36 Keys? Interesting name and the music even more so. Politically motivated, the rocky reggae/ska band with a little bit of folk fused in on the side gave me quite a shock when, instead of a Jamaican genius rubbing in how good weather, food and music is over there, the funky intro was succeeded by a very British vocalist putting his political views on the table and discussing socialism, materialism, slavery and questioning the very way the Western World thinks. But I liked it nonetheless.
Firstly, the music they make is of such great quality; a couple of listens and their acoustic soulfulness really touches a chord somewhere deep inside of you and makes you pay attention for sure. Yes, they're quite quirky and unique which sometimes means that that their music can turn you off completely - that's the brilliant thing about subjectivity - and I know I've felt the same way about several of these "unique" bands but the fact of the matter is that I reckon 36 Keys are going to tickle your musical tastebuds and, unlike the more generic Ash Lane who were a Must Go And See These Guys Live Band, I know a lot of people, including myself, will be researching into them pretty, pretty deeply. You might feel differently.
Also they raise topics and issues that a lot of people tend to shy away from in their music. Believe me, they're no George Orwell but being able to openly talk about the mistreatment and ongoing separation of the Third World, the commercial exploitation from retailers and the quantity of information withheld by the government is brave at the very least. Show your support now by buying ordering one of their customised t-shirts or hoodies on the Facebook page.

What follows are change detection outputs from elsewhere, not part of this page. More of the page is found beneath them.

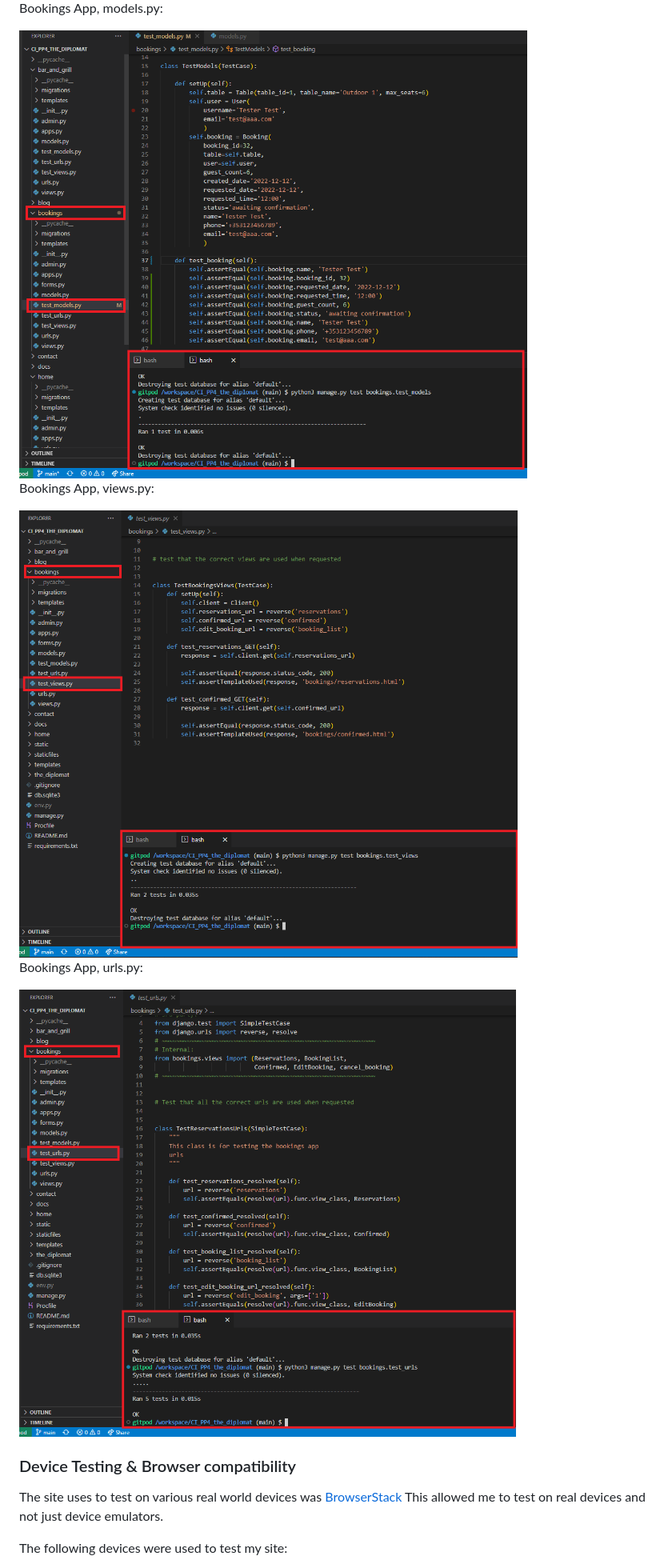
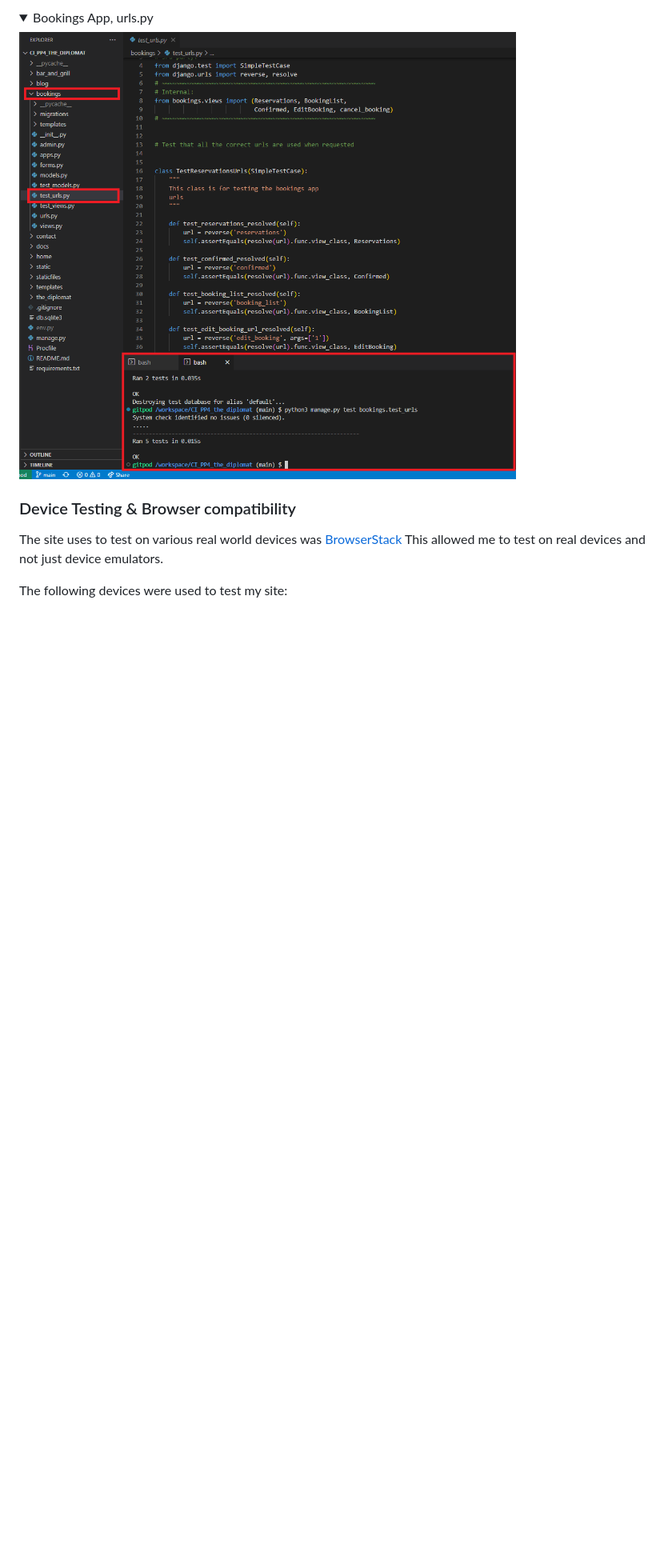
Before and after one commit to ArronBeale/CI_PP4_the_diplomat, a Markdown page: README.md, the part around one of its changes. Shown at 80% size. Rendered like a GitHub page; folded sections open; blank space fills up the shorter version.

Commit message:
Rename unittest images in docs folder, adjust automatad testing section of README

```diff
--- a/README.md
+++ b/README.md
@@ -948,16 +957,7 @@ Bar & Grill App, urls.py:
 
-Bookings App, models.py:
-
-<img src="https://raw.githubusercontent.com/ArronBeale/CI_PP4_the_diplomat/main/docs/testing/image-unittest-bookings-test-models.PNG">
-
-Bookings App, views.py:
-
-<img src="https://raw.githubusercontent.com/ArronBeale/CI_PP4_the_diplomat/main/docs/testing/image-unittest-bookings-test-views.PNG">
-
-Bookings App, urls.py:
-
-<img src="https://raw.githubusercontent.com/ArronBeale/CI_PP4_the_diplomat/main/docs/testing/image-unittest-bookings-test-urls.PNG">
-
+<details><summary>Bookings App, urls.py</summary>
+<img src="https://raw.githubusercontent.com/ArronBeale/CI_PP4_the_diplomat/main/docs/testing/unittest-bookings-test-urls.PNG">
+</details>
 
 
 ### Device Testing & Browser compatibility
```
Also changed, not shown: other parts of README.md (+16 -7 lines), docs/testing/unittest-bar-and-grill-models.PNG (renamed from docs/testing/image-unittest-bar-and-grill-models.PNG), docs/testing/unittest-bar-and-grill-test-urls.PNG (renamed from docs/testing/image-unittest-bar-and-grill-test-urls.PNG), docs/testing/unittest-bar-and-grill-test-views.PNG (renamed from docs/testing/image-unittest-bar-and-grill-test-views.PNG), docs/testing/unittest-bookings-test-models.PNG (renamed from docs/testing/image-unittest-bookings-test-models.PNG), docs/testing/unittest-bookings-test-urls.PNG (renamed from docs/testing/image-unittest-bookings-test-urls.PNG), docs/testing/unittest-bookings-test-views.PNG (renamed from docs/testing/image-unittest-bookings-test-views.PNG).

You see, 36 Keys are a very personal band and I apologise if you think this review has been a bit too "I" and "me" but this is the sort of music that you might connect with immediately as one of the best songs you've ever heard or find you hate the band and everything they stand for. The former would be preferred, though.